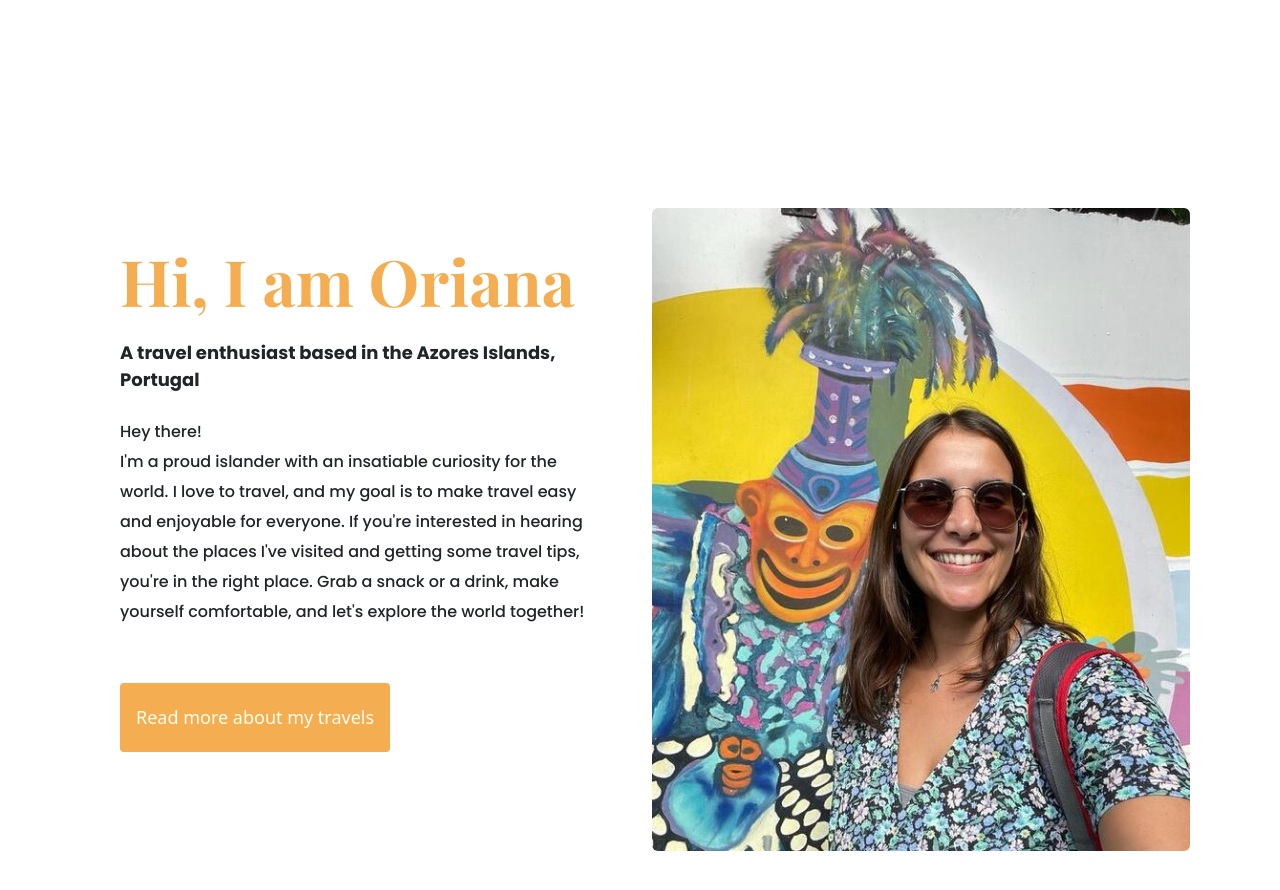
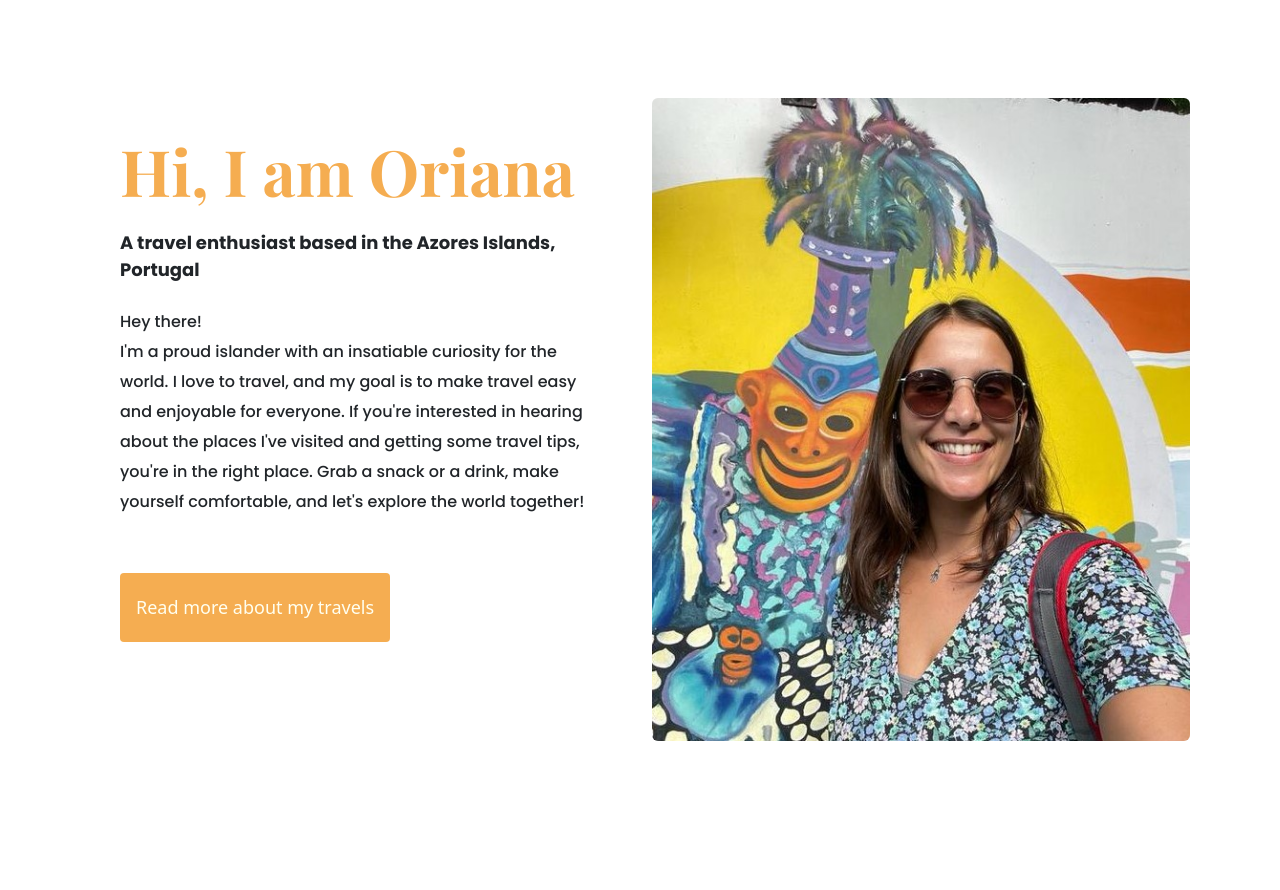
Before and after one commit to orianamachado66/responsive-workshop-project, a plain HTML site: page about.html in a window 1280 px wide. After the commit the page ends 839 px from the top, so only its background shows below. Drawn offline with nearby package versions, Linux system fonts and the light colour scheme.

```diff
--- a/styles/application.css
+++ b/styles/application.css
@@ -109,7 +109,7 @@ footer {
 }
 
 .about-section {
-  padding: 160px 20px;
+  padding: 50px 20px;
 }
 
 .about-section h1 {
```
Also changed, not shown: index.html (+1 -0 lines).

**DIRECTIONS:**
Examine the records and report how many lines contain the string "application". Only the number should be given.

**THE COMPLETED TASK:**
2